Top of RECORDS FOR THIS EXERCISE
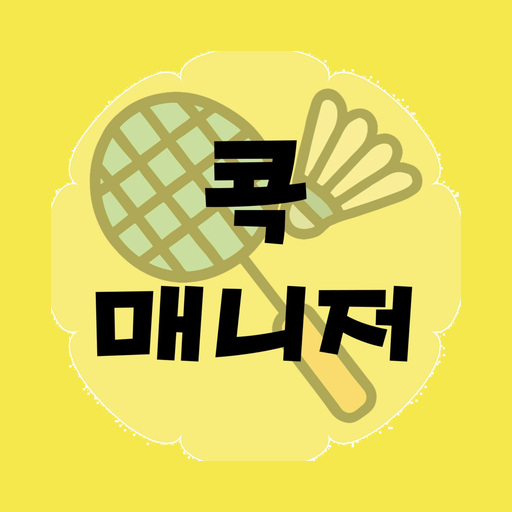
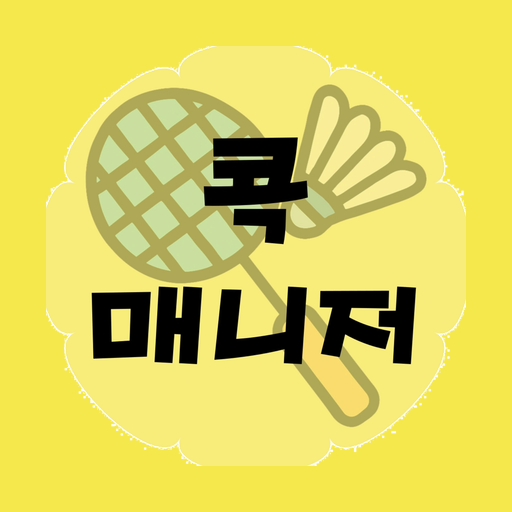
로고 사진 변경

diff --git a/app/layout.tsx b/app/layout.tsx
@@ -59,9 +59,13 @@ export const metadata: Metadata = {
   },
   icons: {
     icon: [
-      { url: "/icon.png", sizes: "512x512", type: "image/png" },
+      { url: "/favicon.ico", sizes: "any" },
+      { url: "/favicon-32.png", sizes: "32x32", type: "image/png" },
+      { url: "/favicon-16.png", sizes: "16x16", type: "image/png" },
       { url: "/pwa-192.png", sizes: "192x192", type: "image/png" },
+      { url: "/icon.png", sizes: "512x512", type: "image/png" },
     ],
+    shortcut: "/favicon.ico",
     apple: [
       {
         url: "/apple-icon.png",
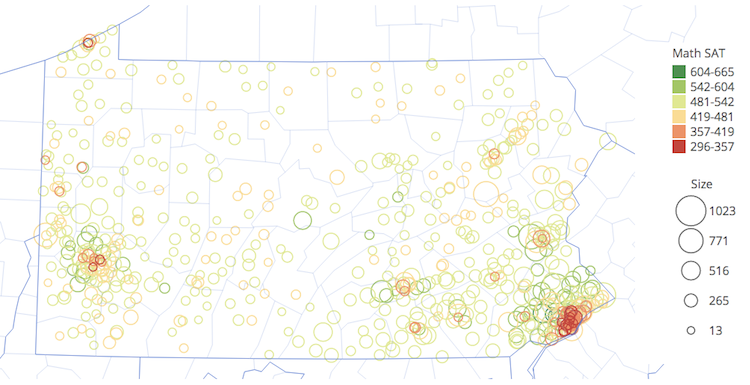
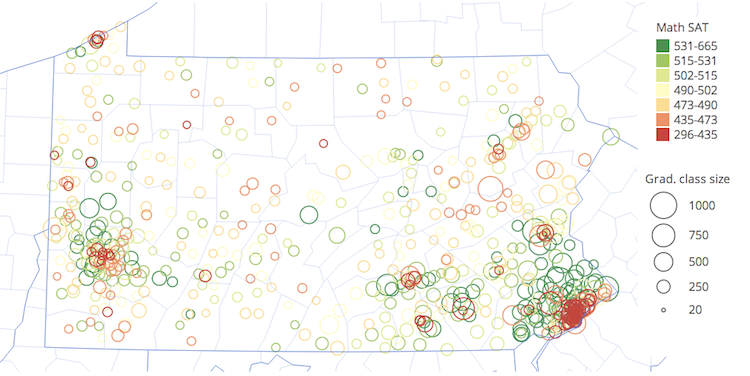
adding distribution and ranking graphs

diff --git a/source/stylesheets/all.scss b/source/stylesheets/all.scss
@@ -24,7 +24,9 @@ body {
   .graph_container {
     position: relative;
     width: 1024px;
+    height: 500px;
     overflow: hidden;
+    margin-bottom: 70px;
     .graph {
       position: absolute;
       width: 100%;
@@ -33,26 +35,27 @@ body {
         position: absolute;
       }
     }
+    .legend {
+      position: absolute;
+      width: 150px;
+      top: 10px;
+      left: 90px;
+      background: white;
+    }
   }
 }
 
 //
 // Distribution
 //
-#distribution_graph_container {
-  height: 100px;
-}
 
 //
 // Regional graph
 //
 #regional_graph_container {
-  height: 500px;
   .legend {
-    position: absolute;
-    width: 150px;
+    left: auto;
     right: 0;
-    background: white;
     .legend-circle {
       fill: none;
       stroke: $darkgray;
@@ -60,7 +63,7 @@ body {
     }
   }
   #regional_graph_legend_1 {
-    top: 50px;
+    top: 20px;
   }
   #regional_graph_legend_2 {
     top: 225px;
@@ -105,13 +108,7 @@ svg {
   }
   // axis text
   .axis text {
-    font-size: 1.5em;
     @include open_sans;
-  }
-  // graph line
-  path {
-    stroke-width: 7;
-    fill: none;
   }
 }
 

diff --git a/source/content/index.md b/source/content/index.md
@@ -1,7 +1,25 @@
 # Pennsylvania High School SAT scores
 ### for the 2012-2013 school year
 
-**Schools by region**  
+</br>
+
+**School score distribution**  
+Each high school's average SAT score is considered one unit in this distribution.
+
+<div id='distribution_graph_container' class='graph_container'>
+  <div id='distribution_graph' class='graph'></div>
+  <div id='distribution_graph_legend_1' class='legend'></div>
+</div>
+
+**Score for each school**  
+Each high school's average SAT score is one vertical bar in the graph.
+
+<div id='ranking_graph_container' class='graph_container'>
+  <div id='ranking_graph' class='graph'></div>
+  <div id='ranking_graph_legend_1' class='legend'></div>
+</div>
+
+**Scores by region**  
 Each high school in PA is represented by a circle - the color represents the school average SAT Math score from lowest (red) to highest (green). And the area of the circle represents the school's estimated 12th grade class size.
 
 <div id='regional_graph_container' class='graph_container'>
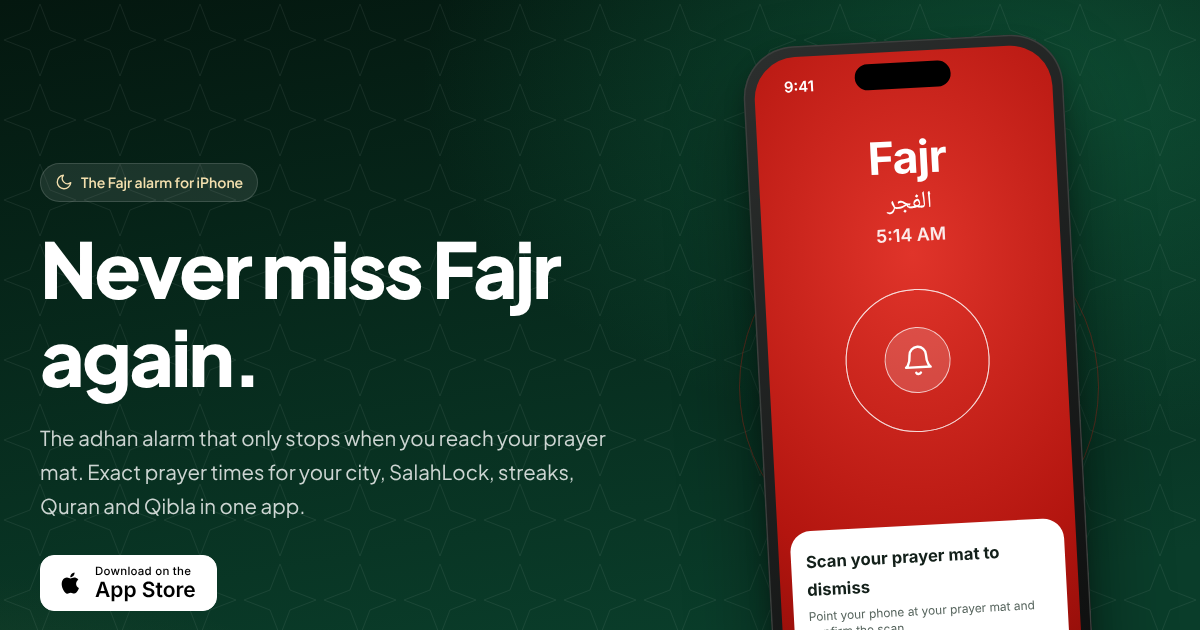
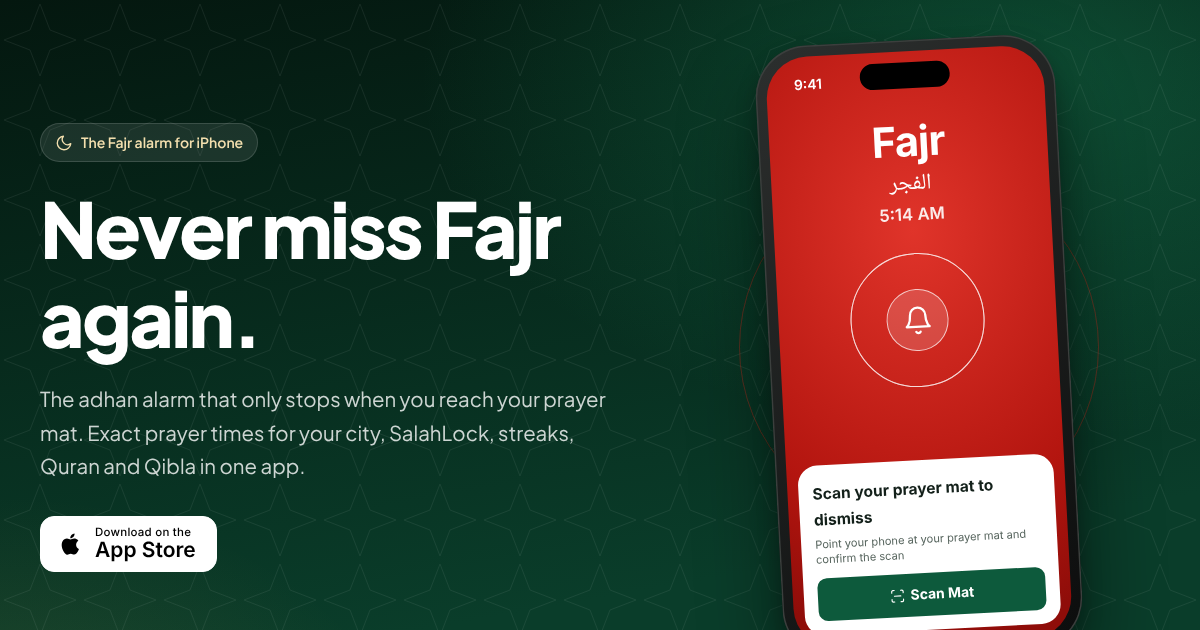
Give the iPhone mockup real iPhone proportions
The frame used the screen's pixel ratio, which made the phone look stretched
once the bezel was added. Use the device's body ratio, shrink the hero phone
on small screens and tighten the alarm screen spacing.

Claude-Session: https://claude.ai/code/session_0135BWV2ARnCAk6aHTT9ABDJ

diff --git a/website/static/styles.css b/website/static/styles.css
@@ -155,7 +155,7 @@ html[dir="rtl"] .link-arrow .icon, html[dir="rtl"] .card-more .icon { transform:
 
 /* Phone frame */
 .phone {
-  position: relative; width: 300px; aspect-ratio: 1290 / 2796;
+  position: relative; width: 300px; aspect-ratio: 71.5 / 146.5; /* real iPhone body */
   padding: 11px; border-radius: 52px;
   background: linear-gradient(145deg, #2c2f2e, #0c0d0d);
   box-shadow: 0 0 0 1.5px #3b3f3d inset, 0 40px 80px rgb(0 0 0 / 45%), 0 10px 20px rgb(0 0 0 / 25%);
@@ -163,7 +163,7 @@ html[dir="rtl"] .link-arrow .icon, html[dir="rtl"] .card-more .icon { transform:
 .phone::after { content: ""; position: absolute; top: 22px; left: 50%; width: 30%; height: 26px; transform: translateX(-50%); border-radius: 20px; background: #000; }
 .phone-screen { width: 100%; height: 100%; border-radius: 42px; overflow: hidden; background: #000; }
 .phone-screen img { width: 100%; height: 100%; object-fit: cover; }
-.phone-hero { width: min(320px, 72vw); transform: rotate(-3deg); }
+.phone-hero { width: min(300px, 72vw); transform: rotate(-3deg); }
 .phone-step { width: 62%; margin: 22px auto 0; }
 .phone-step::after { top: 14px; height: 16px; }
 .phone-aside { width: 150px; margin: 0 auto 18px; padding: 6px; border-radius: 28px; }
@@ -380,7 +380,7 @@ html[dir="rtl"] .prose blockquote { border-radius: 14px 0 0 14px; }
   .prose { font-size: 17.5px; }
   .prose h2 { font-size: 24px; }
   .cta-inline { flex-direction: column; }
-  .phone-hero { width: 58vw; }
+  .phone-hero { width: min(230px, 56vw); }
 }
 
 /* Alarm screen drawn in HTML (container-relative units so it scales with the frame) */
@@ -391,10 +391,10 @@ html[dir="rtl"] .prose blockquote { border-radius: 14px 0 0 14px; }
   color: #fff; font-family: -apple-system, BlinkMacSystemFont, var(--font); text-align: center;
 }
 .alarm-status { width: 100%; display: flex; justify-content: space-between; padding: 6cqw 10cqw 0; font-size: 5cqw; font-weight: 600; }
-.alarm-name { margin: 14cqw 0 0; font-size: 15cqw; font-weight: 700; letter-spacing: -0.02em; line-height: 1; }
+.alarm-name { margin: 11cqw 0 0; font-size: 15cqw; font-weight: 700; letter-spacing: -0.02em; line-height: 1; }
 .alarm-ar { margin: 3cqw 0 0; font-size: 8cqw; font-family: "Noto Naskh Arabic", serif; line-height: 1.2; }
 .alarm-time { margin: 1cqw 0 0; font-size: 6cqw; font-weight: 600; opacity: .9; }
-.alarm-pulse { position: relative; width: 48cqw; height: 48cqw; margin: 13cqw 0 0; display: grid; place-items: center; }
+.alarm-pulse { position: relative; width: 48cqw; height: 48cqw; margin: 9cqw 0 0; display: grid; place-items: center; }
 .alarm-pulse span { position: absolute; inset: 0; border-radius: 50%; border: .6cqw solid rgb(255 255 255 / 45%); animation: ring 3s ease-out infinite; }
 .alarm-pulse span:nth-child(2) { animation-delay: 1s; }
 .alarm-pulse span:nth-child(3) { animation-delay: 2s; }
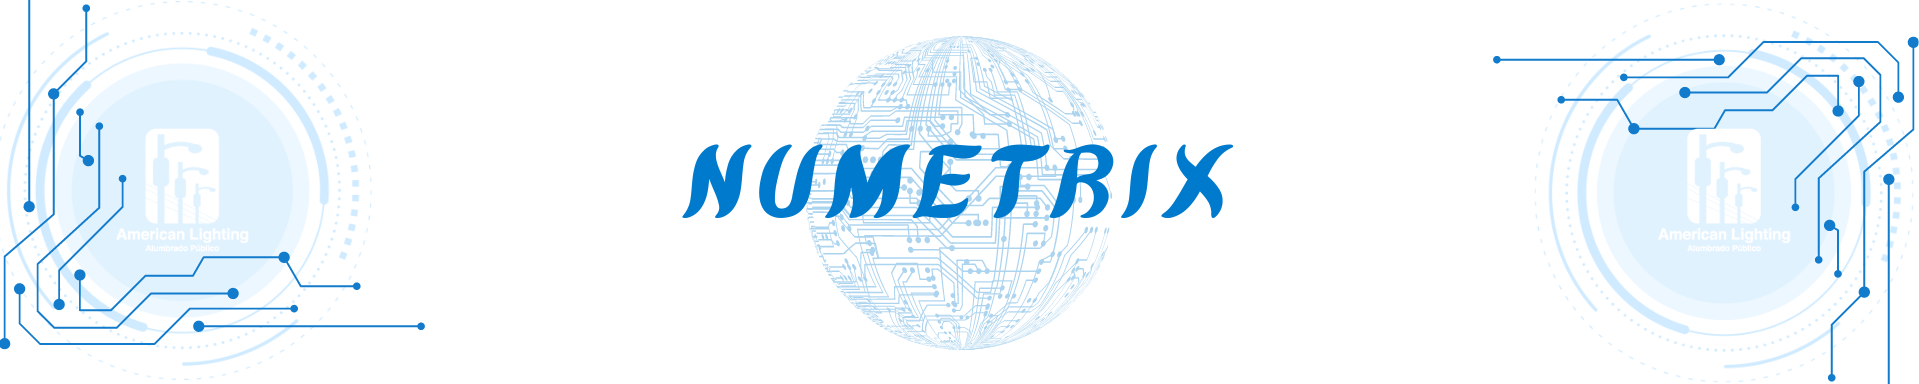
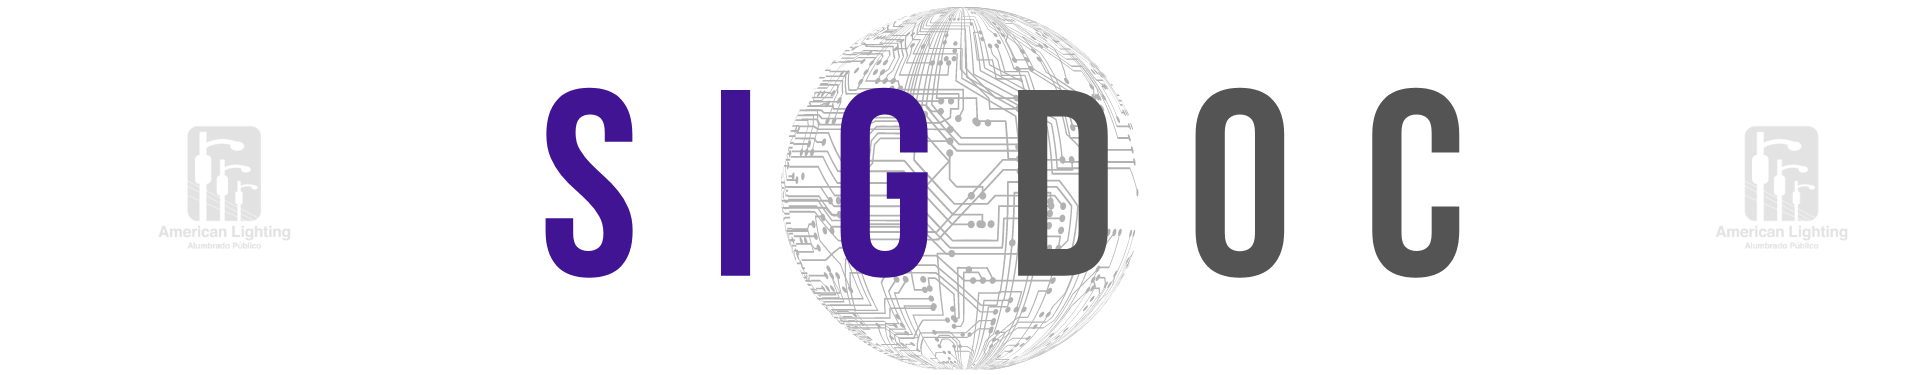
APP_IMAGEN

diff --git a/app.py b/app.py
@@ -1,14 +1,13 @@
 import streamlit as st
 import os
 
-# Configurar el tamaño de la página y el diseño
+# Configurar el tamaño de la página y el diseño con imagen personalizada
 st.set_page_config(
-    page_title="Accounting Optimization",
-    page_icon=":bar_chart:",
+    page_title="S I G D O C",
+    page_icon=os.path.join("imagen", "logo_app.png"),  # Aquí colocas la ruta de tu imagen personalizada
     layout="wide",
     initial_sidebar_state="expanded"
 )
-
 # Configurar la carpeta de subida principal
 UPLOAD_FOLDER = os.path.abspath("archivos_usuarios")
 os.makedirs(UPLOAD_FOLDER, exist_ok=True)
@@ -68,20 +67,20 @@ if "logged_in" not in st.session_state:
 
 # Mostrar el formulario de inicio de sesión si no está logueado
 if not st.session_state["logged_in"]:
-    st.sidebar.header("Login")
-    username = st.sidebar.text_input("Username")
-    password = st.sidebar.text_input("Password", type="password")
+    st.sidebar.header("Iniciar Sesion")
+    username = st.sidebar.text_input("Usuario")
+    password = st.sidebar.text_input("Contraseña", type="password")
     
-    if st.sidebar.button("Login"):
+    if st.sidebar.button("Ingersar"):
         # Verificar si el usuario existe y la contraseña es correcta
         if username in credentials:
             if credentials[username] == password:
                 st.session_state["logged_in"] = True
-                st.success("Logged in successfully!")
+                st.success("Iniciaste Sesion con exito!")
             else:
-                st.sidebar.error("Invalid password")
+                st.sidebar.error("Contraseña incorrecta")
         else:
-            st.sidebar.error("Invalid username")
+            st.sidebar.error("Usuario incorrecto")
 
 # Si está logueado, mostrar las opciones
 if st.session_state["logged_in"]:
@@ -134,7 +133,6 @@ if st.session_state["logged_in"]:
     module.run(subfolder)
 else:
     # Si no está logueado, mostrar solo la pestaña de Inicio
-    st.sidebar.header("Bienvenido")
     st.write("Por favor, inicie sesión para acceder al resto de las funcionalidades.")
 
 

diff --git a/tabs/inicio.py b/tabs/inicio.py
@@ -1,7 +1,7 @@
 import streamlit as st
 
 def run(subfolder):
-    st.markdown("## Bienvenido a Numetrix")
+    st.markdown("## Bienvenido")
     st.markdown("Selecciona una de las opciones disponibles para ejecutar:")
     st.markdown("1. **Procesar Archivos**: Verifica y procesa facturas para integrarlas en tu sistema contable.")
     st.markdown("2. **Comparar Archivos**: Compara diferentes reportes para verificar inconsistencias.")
Bottom of RECORDS FOR THIS EXERCISE
WORK TO BE COMPLETED: Across the material above, how many lines include the word "radius"? Respond with nothing but the number.

OUTPUT OF THE EXERCISE: 7